I acquired my lovely new nickname when I was still in the beginning stages of the ultra-low-carb diet – this was back before I had lost the will to live.  I had just finished eating a surprisingly delicious carb-free dinner of cooked cabbage and salt-pork while my family had homemade spaghetti and meatballs.  My children and spouse were arguing over the best toppings to put on their dessert of French vanilla ice-cream, and I simply made the remark, “Hmm.  I can’t decide whether to have a dish of large-curd cottage cheese or a cup of hot tea with cinnamon?

I’m not exactly sure why, but the room erupted into cruel laughter at that point, and my always supportive husband started hollering, “God forbid you’d have small-curd.  No!  You’ve gotta have large-curd.”

Clementine said, “Poor Small-Curd.  Small-Curd is going to feel bad. Do you not like little things, Mommy?”

The teenagers jumped on the bandwagon and started chanting, ‘Large-Curd! Large-Curd! Large-Curd!”

Luckily, the bullying didn’t last long, since their French vanilla ice cream with various toppings was melting and they needed to focus on finishing up those processed carbs. I went with the hot tea.

I was as dedicated to the ultra-low-carb diet as I have been to anything in my life.  I had preplanned only one day of indulgence on my daughter’s 16th birthday party, but other than that, I was eating only meat, dairy, and nuts. In a great show of solidarity, Joel said, “Listen, Large Curd, I’ll take a cheat day on Millie’s birthday as well. Instead of my usual four Dr. Peppers, I’ll have five, and I’ll eat three large slices of chocolate cake instead of two at the party.”

For 30 days, I passed on cookies, bread, pasta, cakes, candies, and even fruit and colorful vegetables.  I ate hamburgers without buns, pizza with no crust, chili with no crackers, and peanut butter with no bread.  For a snack, I had a boiled egg with vinegar on it.  For lunch at work, I ate a pile of tuna on a no-carb cracker that resembled something that a semi-truck ran over and tasted worse (not that I make it habit to eat something a truck ran over).  Since the crackers looked like wood shingles and were probably more weather resistant, I suggested we use them on the shed, but Joel said they cost more than cedar.

By the way, why does food that has fewer ingredients and less processing cost more than highly processed food with an ingredient list that takes a degree in chemistry to understand?

And what did I achieve in my miraculous month of self-denial and food austerity?  I gained three pounds. Weight and a new nickname weren’t the only things I did not lose.  I think I made a grand total of three solid waste trips to the restroom during that entire month.  My pants felt tight. I was miserable. My friends, who had jettisoned half their body weight in a month on the ultra-low-carb diet, assumed I was lying about my eating habits.
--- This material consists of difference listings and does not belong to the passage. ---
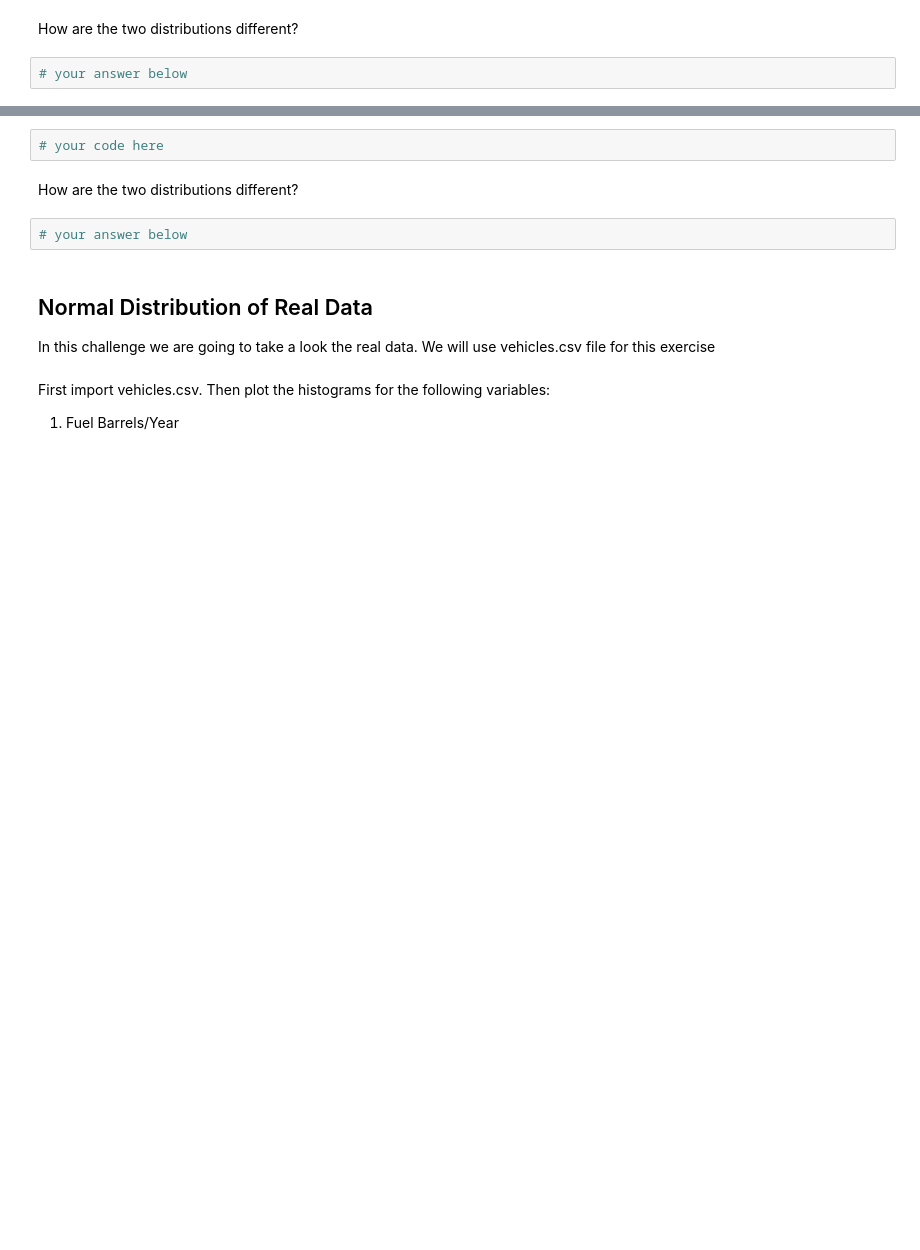
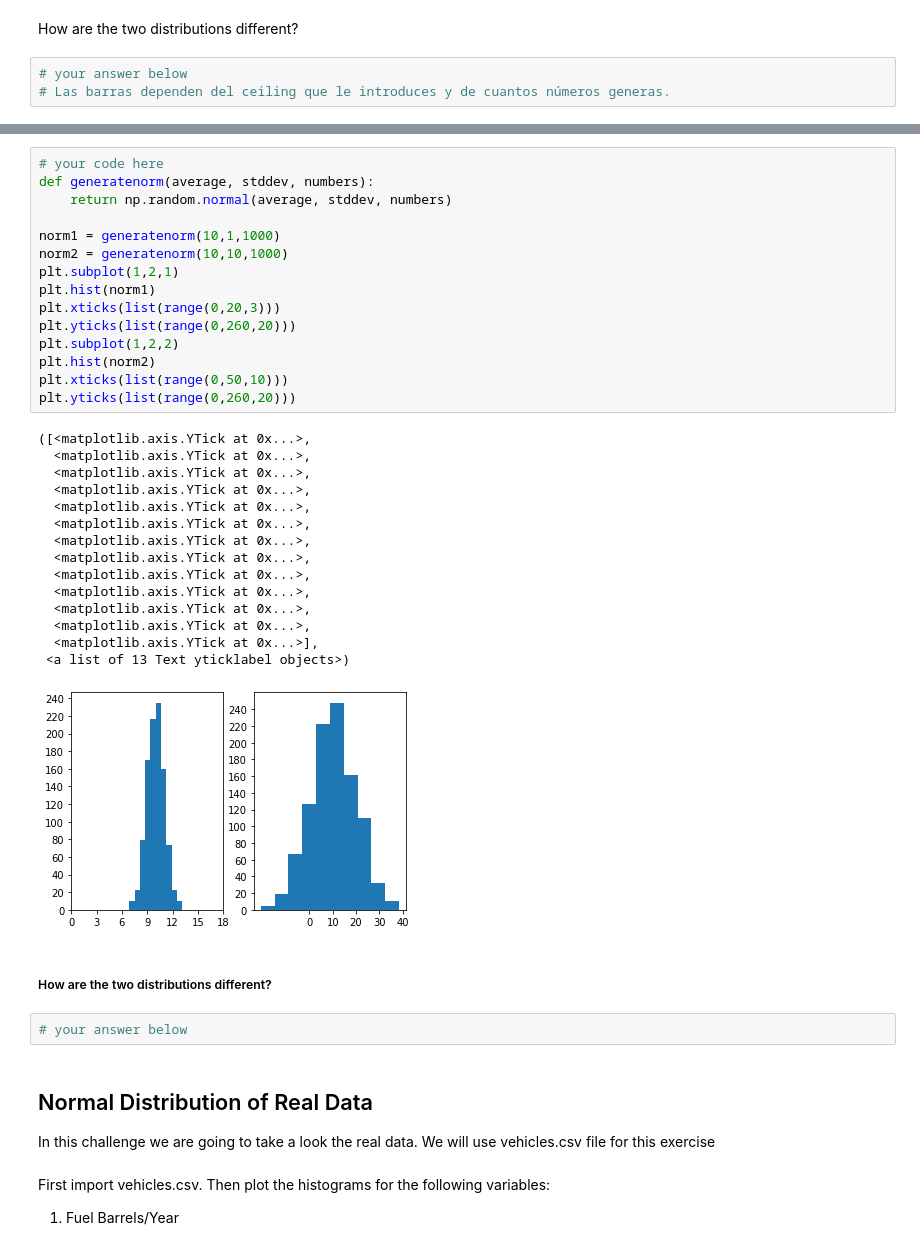
Before and after one commit to ironhack-datalabs/datamad1019, a Jupyter notebook: module-2/lab-continuous-probability-distribution/your-code/main.ipynb, the cells around one changed output, grey strips where cells are left out. Cells and saved outputs as stored; diff of their text form; blank space fills up the shorter version.

```diff
--- a/module-2/lab-continuous-probability-distribution/your-code/main.ipynb
+++ b/module-2/lab-continuous-probability-distribution/your-code/main.ipynb
@@ -51,7 +78,8 @@ Your output should look like below:
 # %% [markdown]
 How are the two distributions different?
-# %%
-# your answer below
+# %%
+# your answer below
+# Las barras dependen del ceiling que le introduces y de cuantos números generas.
 # %% [markdown]
 ## Normal Distribution
 
@@ -63,10 +91,39 @@ How are the two distributions different?
 Expected output:
 
 ![normal distribution](nd.png)
-# %%
-# your code here
+# %%
+# your code here
+def generatenorm(average, stddev, numbers):
+    return np.random.normal(average, stddev, numbers)
+
+norm1 = generatenorm(10,1,1000)
+norm2 = generatenorm(10,10,1000)
+plt.subplot(1,2,1)
+plt.hist(norm1)
+plt.xticks(list(range(0,20,3)))
+plt.yticks(list(range(0,260,20)))
+plt.subplot(1,2,2)
+plt.hist(norm2)
+plt.xticks(list(range(0,50,10)))
+plt.yticks(list(range(0,260,20)))
+# %% [output]
+([<matplotlib.axis.YTick at 0x...>,
+  <matplotlib.axis.YTick at 0x...>,
+  <matplotlib.axis.YTick at 0x...>,
+  <matplotlib.axis.YTick at 0x...>,
+  <matplotlib.axis.YTick at 0x...>,
+  <matplotlib.axis.YTick at 0x...>,
+  <matplotlib.axis.YTick at 0x...>,
+  <matplotlib.axis.YTick at 0x...>,
+  <matplotlib.axis.YTick at 0x...>,
+  <matplotlib.axis.YTick at 0x...>,
+  <matplotlib.axis.YTick at 0x...>,
+  <matplotlib.axis.YTick at 0x...>,
+  <matplotlib.axis.YTick at 0x...>],
+ <a list of 13 Text yticklabel objects>)
+[figure, added]
 # %% [markdown]
-How are the two distributions different?
+##### How are the two distributions different?
 # %%
 # your answer below
 # %% [markdown]
```
Also changed, not shown: parts of 15 cells of this notebook.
And despite my growing attachment to my new nickname, I was starting to fear Joel would drop the “Curd” part and just start calling me, “Large.”
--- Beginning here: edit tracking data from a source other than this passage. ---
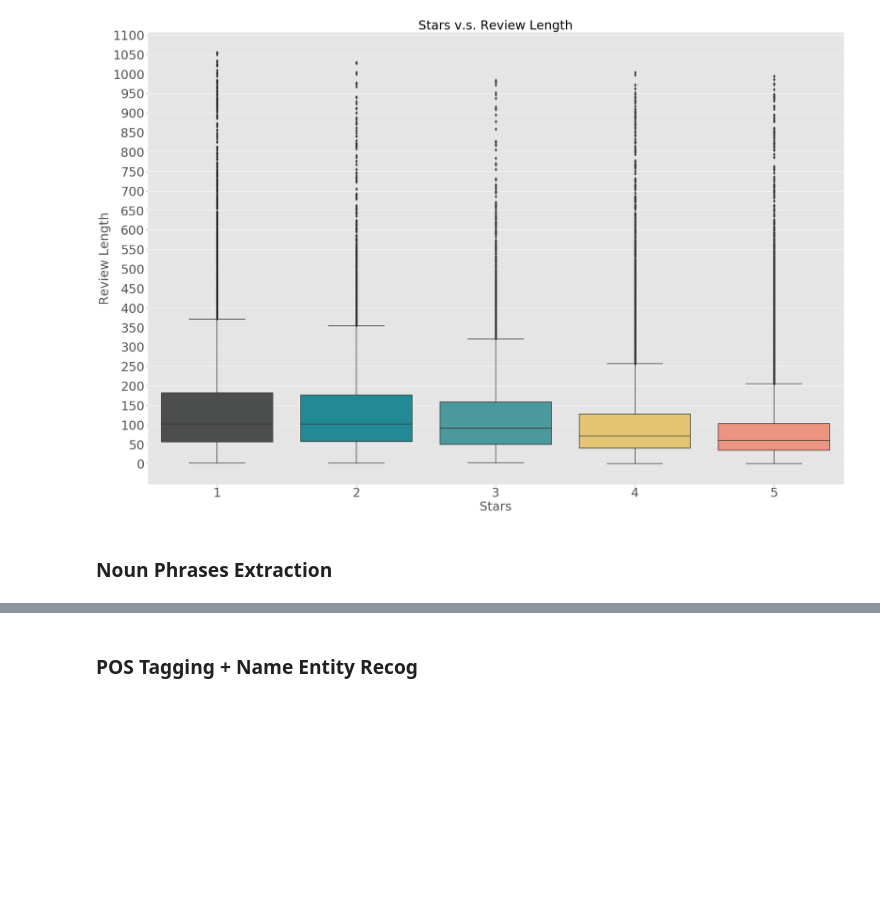
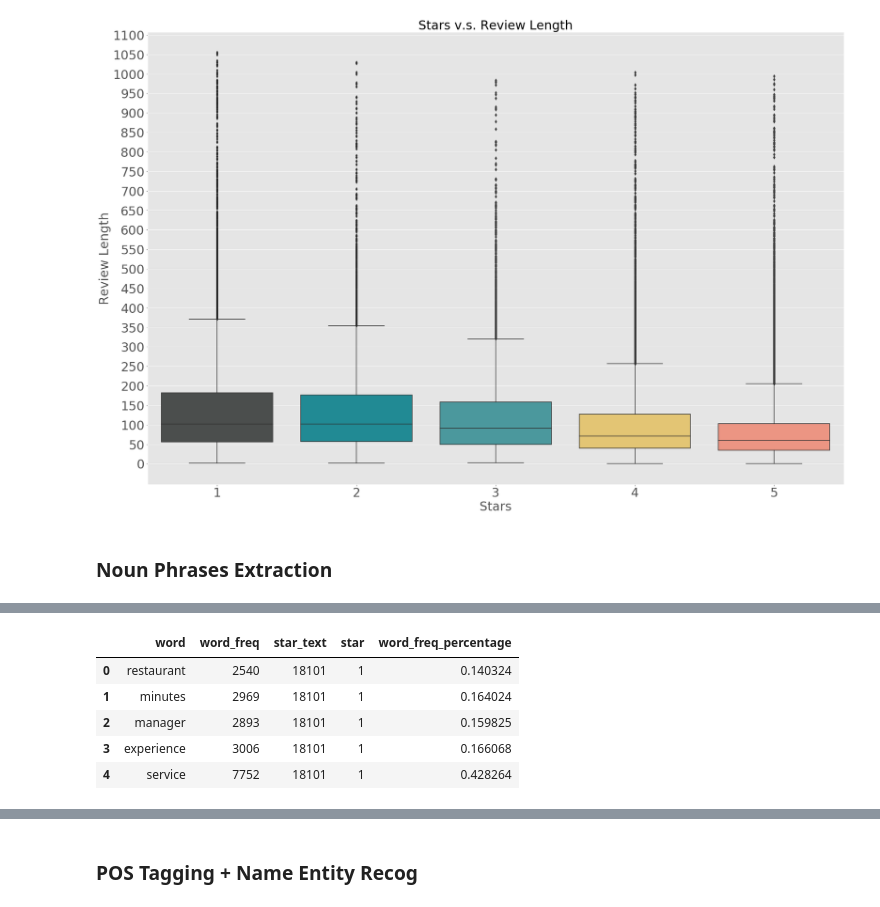
Before and after one commit to songyang0716/NLP, a Jupyter notebook: spaCy_tutorial/spacy_tutorial.ipynb, the cells around one changed output, grey strips where cells are left out. Cells and saved outputs as stored; diff of their text form; code cells hidden in the pictures; blank space fills up the shorter version.

```diff
--- a/spaCy_tutorial/spacy_tutorial.ipynb
+++ b/spaCy_tutorial/spacy_tutorial.ipynb
@@ -133,0 +138,9 @@ top_words = \
+# %%
+top_noun_phrase_df.head(5)
+# %% [output]
+|  | word | word_freq | star_text | star | word_freq_percentage |
+| 0 | restaurant | 2540 | 18101 | 1 | 0.140324 |
+| 1 | minutes | 2969 | 18101 | 1 | 0.164024 |
+| 2 | manager | 2893 | 18101 | 1 | 0.159825 |
+| 3 | experience | 3006 | 18101 | 1 | 0.166068 |
+| 4 | service | 7752 | 18101 | 1 | 0.428264 |
```
Also changed, not shown: parts of 10 cells of this notebook.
So I called it off.  I went back to my usual eating habits, and within a few days, had lost the weight I gained during the failed experiment.  My family is happy that I’m not making pasta out of turnips anymore, and I am happy that I can enjoy carrot sticks again.

Host of Little Spouse on the Prairie, a regional comedy feature that airs Sundays at 8:35 a.m. during Weekend Edition.